Q. My wife and I were on our way to Jamaica when, after checking in, we were held up in a ridiculously long security line. By the time we were cleared, our gate was closed and the plane was pulling away. We had to catch a much later flight, and lost a full day at the beach. Isn't there something to be done about these lengthy waits?
A. Aside from applying for TSA PreCheck, there's always just good old-fashioned showing up early. You may try checking the wait times in advance. Also, if flying from an airport you've never used before, leave yourself extra time in case of unexpected obstacles. Getting your boarding pass online or using an automated check-in kiosk will save you time as well. If all else fails, it certainly doesn't hurt to let security know that you're late for your flight. You may be allowed to skip to the front of the line.
Q. We bought an airline ticket for our teenage son using a credit card and sent him off to the airport. Even though he had a boarding pass printed at home and checked in online, when he got to the airport the airline asked him to show the credit card used to purchase the ticket. Luckily, my husband was available to rush to the airport to provide the card. Otherwise, he would have had to buy a new ticket or not fly. Why did the airline do this, and do all airlines require a credit card to be shown?

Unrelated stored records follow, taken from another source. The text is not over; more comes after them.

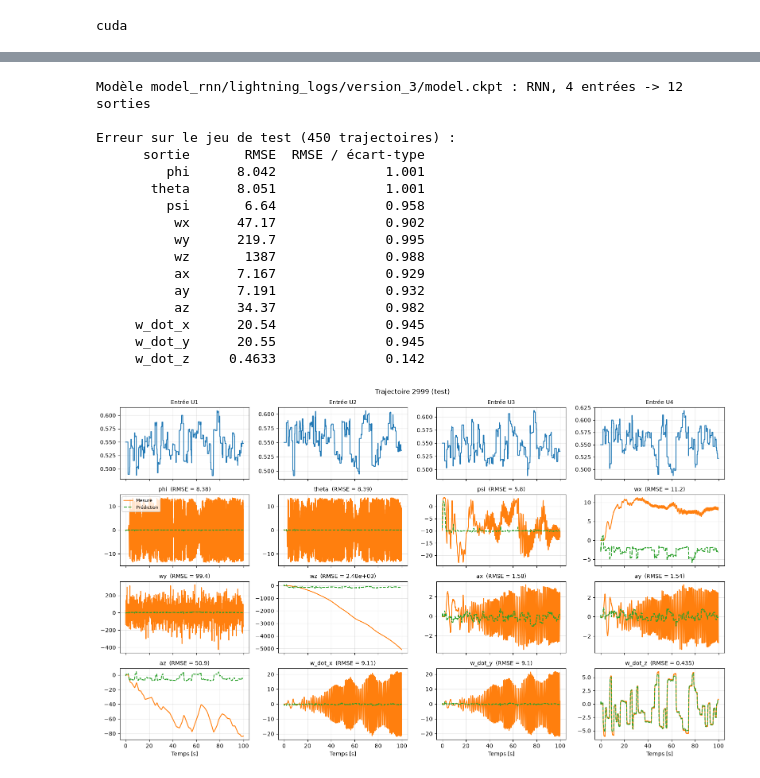
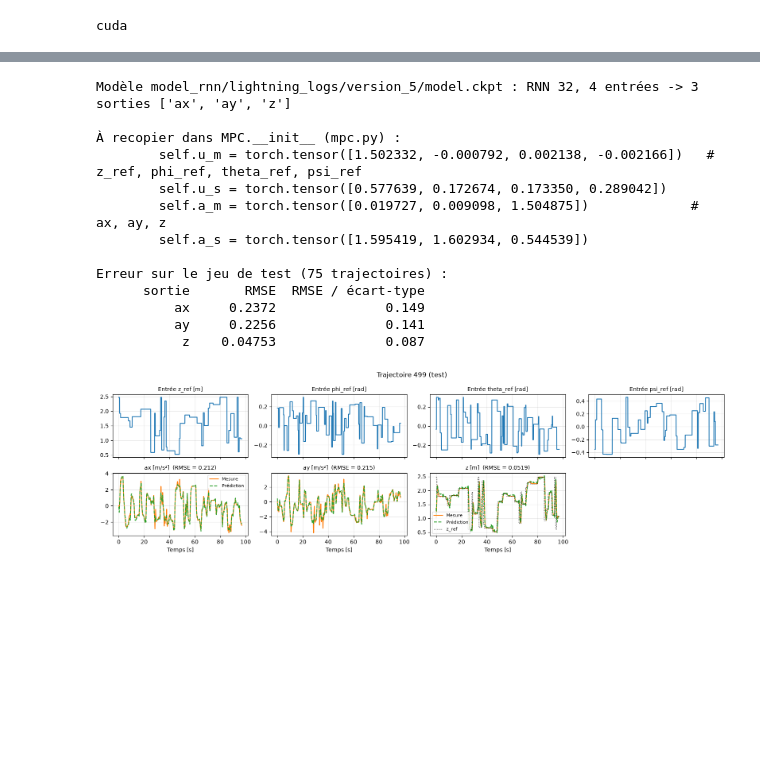
Before and after one commit to RayaneTri/dronecontroler, a Jupyter notebook: rnn_extended.ipynb, the cells around one changed output, grey strips where cells are left out. Saved outputs shown, nothing was run; the diff lists cells and outputs as text; code cells hidden in the pictures; blank space fills up the shorter version.

```diff
--- a/rnn_extended.ipynb
+++ b/rnn_extended.ipynb
@@ -191,7 +191,7 @@ class model_nn(L.LightningModule):
         input_size: int =   4,
         output_size: int =  12,
         rnn_type: str = "RNN",  # "RNN", "LSTM", "GRU"
-        hidden_size: int =  64,
+        hidden_size: int =  32,
         num_layers: int =  1,
         dropout: float = 0.0,
         lr: float = 1e-3,
@@ -456,16 +467,18 @@ def load_mat_to_tensors(mat_file: str, var_u: str = 'U', var_y: str = 'Y', sorti
     return X, Y, noms_u, noms_y
 # %%
 # Chargement des données -------------------------------------------------------------------------------------------------------------------------
-# Fichier .mat sauvegardé sous MATLAB : save('bdd_drone.mat', 'U', 'Y', 'noms_u', 'noms_y', 'Te', '-v7')
+# Fichier .mat : REF et Y en tableaux [N_traj x T x n] (ou en cellules {traj1, traj2, ...} de matrices [T x n])
 mat_file = 'dataset_all.mat'
 
-# Sorties apprises par le réseau (None = toutes), ex. ['ax', 'ay', 'az', 'phi', 'theta', 'psi', ...]
-# Conseil : ne pas apprendre x, y, z (non bornés), les obtenir par intégration des vitesses
-sorties = None
+# Sorties apprises par le réseau, dans l'ordre attendu par mpc.py et apply_EKF.py : [ax, ay, z]
+#  - x, y, vx, vy ne sont pas bornés (pas de boucle de position) : le MPC / l'EKF les obtiennent en intégrant ax, ay
+#  - z est borné (boucle d'altitude sur z_ref) : appris directement, plus besoin d'intégrer az
+# Le .mat doit contenir 'z' : dans generate_dataset.m, keep_names = {'ax','ay','z'} (ou {'ax','ay','az','z'})
+sorties = ['ax', 'ay', 'z']
 
 tensor_u, tensor_y, noms_u, noms_y = load_mat_to_tensors(mat_file, var_u='REF', var_y='Y', sorties=sorties)
-input_size = tensor_u.shape[-1]             # Number of input features per time step (u1..u4)
-output_size = tensor_y.shape[-1]            # Number of output features per time step
+input_size = tensor_u.shape[-1]             # Number of input features per time step (z_ref, phi_ref, theta_ref, psi_ref)
+output_size = tensor_y.shape[-1]            # Number of output features per time step (ax, ay, z)
 # Training ----------------------------------------------------------------------------------------------------------------------------------------
 
 # Define the name for saving the model and logs
@@ -489,21 +532,22 @@ ValueError: setting an array element with a sequence.
 # %%
 # Display results ----------------------------------------------------------------------------------------------------------------------------------
-# Statistiques obtenues à l'entraînement (version_1), pour mémoire :
-#  tensor([[[0.5499, 0.5500, 0.5499, 0.5500]]]) tensor([[[ 7.4682e-03,  1.0419e-02, -9.4221e+00, -4.6264e-01,  6.5921e-01,
-#           -2.2386e-01, -5.8140e-03, -1.6397e-02, -2.7016e-01, -2.0631e-04,
-#            2.7539e-03, -9.0428e-03]]]) tensor([[[0.0268, 0.0269, 0.0268, 0.0268]]]) tensor([[[   8.0357,    8.0409,    6.9333,   52.3150,  220.7801, 1404.3710,
-#              7.7130,    7.7125,   34.9833,   21.7445,   21.7461,    3.2532]]])
-
-model_path = 'model_rnn/lightning_logs/version_3/model.ckpt'       # Modèle à afficher
+model_path = None                                                    # Modèle à afficher (None = le dernier entraîné)
+if model_path is None:
+    import glob
+    model_path = max(glob.glob('model_rnn/lightning_logs/version_*/model.ckpt'), key=os.path.getmtime)
 i_traj = -1                                                          # Trajectoire affichée (-1 = la dernière, dans le jeu de test)
 
 # Chargement du modèle
 model = model_nn.load_from_checkpoint(model_path, map_location=device)
 model.eval()
-print(f"Modèle {model_path} : {model.hparams.rnn_type}, {model.hparams.input_size} entrées -> {model.hparams.output_size} sorties")
+print(f"Modèle {model_path} : {model.hparams.rnn_type} {model.hparams.hidden_size}, "
+      f"{model.hparams.input_size} entrées -> {model.hparams.output_size} sorties {noms_y}")
 if (model.hparams.input_size, model.hparams.output_size) != (tensor_u.shape[-1], tensor_y.shape[-1]):
     raise ValueError(f"Le modèle attend {model.hparams.input_size} entrées / {model.hparams.output_size} sorties, "
                      f"les données en ont {tensor_u.shape[-1]} / {tensor_y.shape[-1]}.")
+sorties_mpc = ['ax', 'ay', 'z']                                      # ordre des sorties attendu par mpc.py et apply_EKF.py
+if noms_y != sorties_mpc:
+    print(f"ATTENTION : sorties {noms_y}, mpc.py attend {sorties_mpc} (dans cet ordre).")
 
 # Normalisation : mêmes statistiques que dataModule.setup (par variable, sur les 70 % de trajectoires d'entraînement)
 N = tensor_u.shape[0]
@@ -512,6 +556,15 @@ u_mean = tensor_u[:N_train].mean(dim=(0, 1), keepdim=True)
 u_std = tensor_u[:N_train].std(dim=(0, 1), keepdim=True).clamp_min(1e-8)
 y_mean = tensor_y[:N_train].mean(dim=(0, 1), keepdim=True)
 y_std = tensor_y[:N_train].std(dim=(0, 1), keepdim=True).clamp_min(1e-8)
+
+# Statistiques à recopier dans MPC.__init__ (mpc.py) : elles servent aussi à l'EKF (u_mean, u_std, sr_mean, sr_std)
+def tenseur(x):
+    return "torch.tensor([" + ", ".join(f"{v:.6f}" for v in x.flatten().tolist()) + "])"
+print(f"\nÀ recopier dans MPC.__init__ (mpc.py) :")
+print(f"        self.u_m = {tenseur(u_mean)}   # {', '.join(noms_u)}")
+print(f"        self.u_s = {tenseur(u_std)}")
+print(f"        self.a_m = {tenseur(y_mean)}             # {', '.join(noms_y)}")
+print(f"        self.a_s = {tenseur(y_std)}")
 
 def predire(u):
     """u : (B, T, n_u) en unités physiques -> prédiction (B, T, n_y) en unités physiques (sur CPU)."""
@@ -536,50 +589,52 @@ y_seq = tensor_y[i_traj]                                            # (T, n_y)
 y_hat = predire(u_seq[None])[0]                                     # (T, n_y)
 t = np.arange(u_seq.shape[0]) * Te
 n_u, n_y = u_seq.shape[-1], y_seq.shape[-1]
+unites = {'ax': 'm/s²', 'ay': 'm/s²', 'az': 'm/s²', 'x': 'm', 'y': 'm', 'z': 'm',
+          'z_ref': 'm', 'phi_ref': 'rad', 'theta_ref': 'rad', 'psi_ref': 'rad'}
 
 n_col = 4
 lig_u, lig_y = math.ceil(n_u / n_col), math.ceil(n_y / n_col)
 fig, axs = plt.subplots(lig_u + lig_y, n_col, figsize=(4 * n_col, 2.4 * (lig_u + lig_y)), sharex=True, squeeze=False)
 num_traj = i_traj % N
 fig.suptitle(f"Trajectoire {num_traj} ({'test' if num_traj >= N_train + N_val else 'entraînement/validation'})")
 
 for k in range(n_u):
     ax = axs[k // n_col, k % n_col]
     ax.plot(t, u_seq[:, k], color='tab:blue')
-    ax.set_title(f"Entrée {noms_u[k]}", fontsize=10)
+    ax.set_title(f"Entrée {noms_u[k]} [{unites.get(noms_u[k], '-')}]", fontsize=10)
 
 for k in range(n_y):
     ax = axs[lig_u + k // n_col, k % n_col]
     ax.plot(t, y_seq[:, k], color='tab:orange', label="Mesure")
     ax.plot(t, y_hat[:, k], color='tab:green', linestyle='--', label="Prédiction")
+    if noms_y[k] == 'z' and 'z_ref' in noms_u:                      # z suit z_ref : on superpose la consigne
+        ax.plot(t, u_seq[:, noms_u.index('z_ref')], color='k', linestyle=':', linewidth=1, label="z_ref")
+        ax.legend(fontsize=8)
     r = (y_hat[:, k] - y_seq[:, k]).pow(2).mean().sqrt().item()
-    ax.set_title(f"{noms_y[k]}  (RMSE = {r:.3g})", fontsize=10)
+    ax.set_title(f"{noms_y[k]} [{unites.get(noms_y[k], '-')}]  (RMSE = {r:.3g})", fontsize=10)
 
 axs[lig_u, 0].legend(fontsize=8)
 for ax in axs.flat:
     ax.grid(True, alpha=0.3)
 for k in range(n_y, lig_y * n_col):                                 # cases vides en fin de grille
     axs[lig_u + k // n_col, k % n_col].set_visible(False)
 for ax in axs[-1]:
     ax.set_xlabel("Temps [s]")
 
 plt.tight_layout()
 plt.show()
 # %% [output]
-Modèle model_rnn/lightning_logs/version_3/model.ckpt : RNN, 4 entrées -> 12 sorties
+Modèle model_rnn/lightning_logs/version_5/model.ckpt : RNN 32, 4 entrées -> 3 sorties ['ax', 'ay', 'z']
 
-Erreur sur le jeu de test (450 trajectoires) :
+À recopier dans MPC.__init__ (mpc.py) :
+        self.u_m = torch.tensor([1.502332, -0.000792, 0.002138, -0.002166])   # z_ref, phi_ref, theta_ref, psi_ref
+        self.u_s = torch.tensor([0.577639, 0.172674, 0.173350, 0.289042])
+        self.a_m = torch.tensor([0.019727, 0.009098, 1.504875])             # ax, ay, z
+        self.a_s = torch.tensor([1.595419, 1.602934, 0.544539])
+
+Erreur sur le jeu de test (75 trajectoires) :
       sortie       RMSE  RMSE / écart-type
-         phi      8.042              1.001
-       theta      8.051              1.001
-         psi       6.64              0.958
-          wx      47.17              0.902
-          wy      219.7              0.995
-          wz       1387              0.988
-          ax      7.167              0.929
-          ay      7.191              0.932
-          az      34.37              0.982
-     w_dot_x      20.54              0.945
-     w_dot_y      20.55              0.945
-     w_dot_z     0.4633              0.142
+          ax     0.2372              0.149
+          ay     0.2256              0.141
+           z    0.04753              0.087
-[figure, old version]
+[figure, new version]
```
Also changed, not shown: parts of 2 cells of this notebook, 5 other files.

A. The only reason I can think of is to prevent fraud, but as you say, your son checked in online and had a boarding pass. I asked my twitter followers if they had ever had this happen to them, and quite a few said yes. It’s fairly rare, but the worst that usually happens is the passenger must buy a new fare and get reimbursed when the original credit card is produced. Anyone who buys a ticket for a third party should be prepared to show the credit card used to purchase it.
Q. Should anything arise before our upcoming vacation, is it possible to get travel insurance that would cover cancellations for any reason?
A. There is such a thing as cancel for any reason insurance, however the premiums are considerably higher than for regular travel insurance; plus cancellation typically must be made at least 48 hours before departure and you won’t get 100% of your expenses refunded.
You might try comparing policies on sites like TravelGuard or InsureMyTrip.